Why Real Estate Investors Should be Following Amazon’s New HQ
Online retail giant Amazon recently announced that it has narrowed the list of contenders for its new headquarters down to 20 cities. Out of an initial 238 that submitted bids in 2017, this new short list of potential sites for HQ2, as Amazon is calling it, is big news.
Like, really big news.
When Amazon announced that it would be scouting areas for a second headquarters, cities across the country – and globe – began drafting proposals to attract the massive retailer. Some got pretty creative, including our own Sly James, mayor of Kansas City. Mayor James posted 1,000 product reviews on random items, carefully tying each one to something KC-related. Unfortunately, his efforts didn’t pay off, as Kansas City didn’t make the cut.
But don’t worry KC investors. There are 20 other cities that did, and now is the time to turn your eye toward these markets. Here are the short-listed sites for HQ2:
Montgomery County, MD
Some of the criteria that Amazon is looking for in its second home include:
- Urban or suburban area with more than 1 million inhabitants
- Proximity to an airport with international flight options
- Proximity to mass transit/highway systems
- Site space of at least 8 million square feet for its campus
- Cooperation/incentives from local and state governments (tax credits, relocation grants, etc.)
- Large, educated talent pool of prospective employees
- High quality of life for local residents/cultural fit for the Amazon brand
Amazon says that HQ2 will cost $5 billion to build and operate, and that it will bring in 50,000 high-paying jobs. Naturally, this is what piqued my interest. With HQ2 bringing in that many jobs, demand for housing in the area is going to spike as people come to fill those positions. This presents a fantastic opportunity for real estate investors to get into that market as soon as the chosen city is announced. If you can swoop in and buy one or more properties before all the other investors take action, you’re virtually guaranteed to succeed.
My advice: Start following this story now. Set up a Google alert so you’re notified of any new developments, and start considering some of these markets. People are already making predictions about which place will be chosen, based on the criteria listed above and how well a particular city meets Amazon’s needs. So start doing your own investigating. See what others are saying. Check out current market stats for the cities you think will be the true contenders – or check out all of them if you like!
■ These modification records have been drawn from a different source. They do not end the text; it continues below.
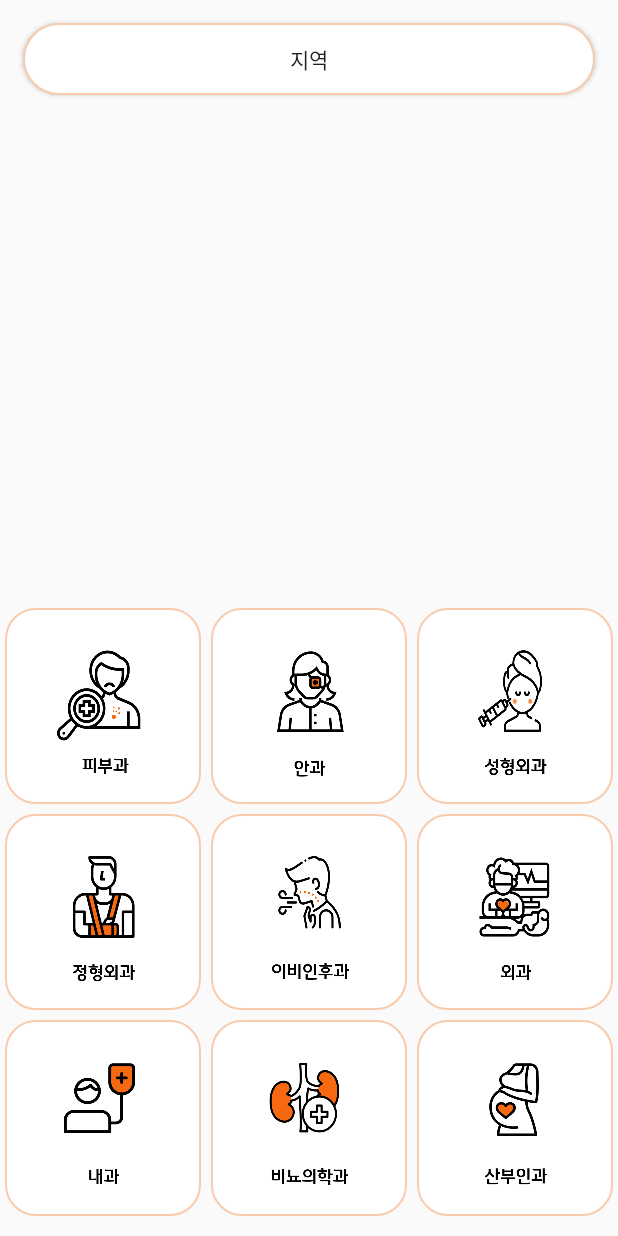
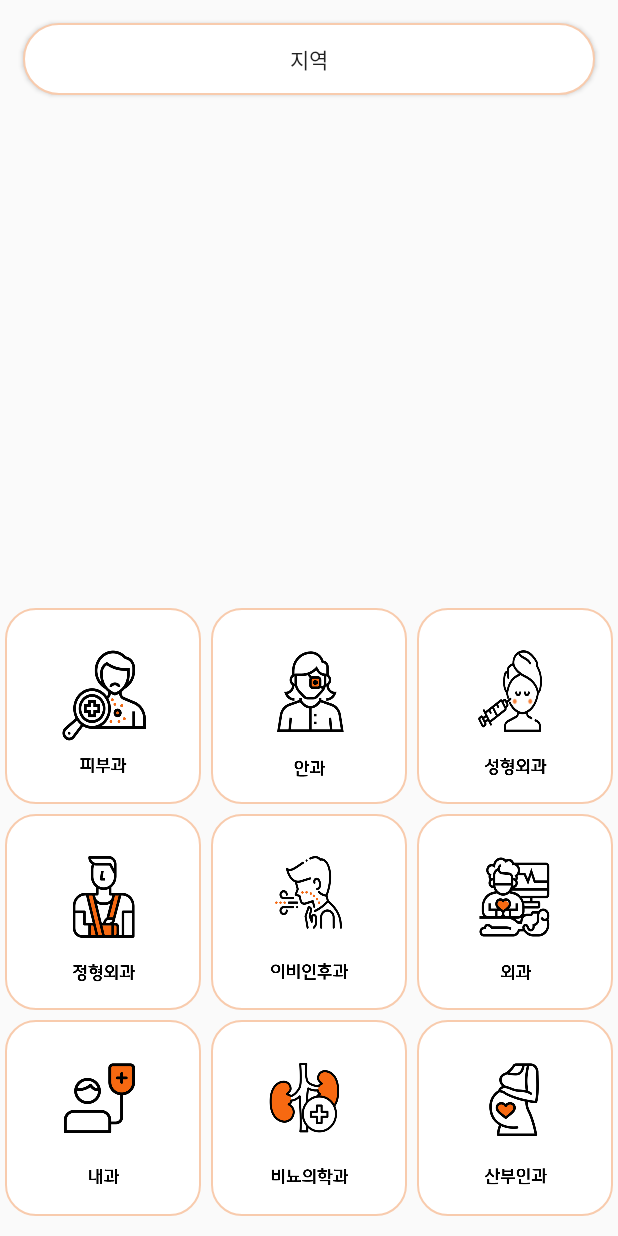
Before and after one commit to Wijinhyun/Api_test, an Android app: the screen it shows after launch (MainActivity), on a phone screen of 412 x 824 dp. Run offline under Robolectric (Android 15) with nearby library versions, the phone set to English and light mode, and no system bars.

Commit message:
아이콘수정

```diff
--- a/app/src/main/res/layout/activity_main.xml
+++ b/app/src/main/res/layout/activity_main.xml
@@ -45,7 +45,7 @@
                 android:background="@drawable/border_layout"
                 android:fontFamily="@font/hangeulnurib"
                 android:scaleType="fitCenter"
-                android:src="@drawable/icon_dermatology" />
+                android:src="@drawable/icon_dermatology3" />
 
             <com.example.api_test.SquareButton
                 android:id="@+id/btn_Ophthalmology"
@@ -97,7 +97,7 @@
                 android:background="@drawable/border_layout"
                 android:fontFamily="@font/hangeulnurib"
                 android:scaleType="fitCenter"
-                android:src="@drawable/icon_ent" />
+                android:src="@drawable/icon_ent2" />
 
             <com.example.api_test.SquareButton
                 android:id="@+id/btn_Surgical"
```
Also changed, not shown: app/src/main/res/drawable/icon_dermatology2.png (added), app/src/main/res/drawable/icon_dermatology3.png (added), app/src/main/res/drawable/icon_ent2.png (added).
Whatever city makes the final cut should be of immediate interest to investors, and it doesn’t hurt to start considering some of the short-listed markets now. Like they say, the early bird gets the worm.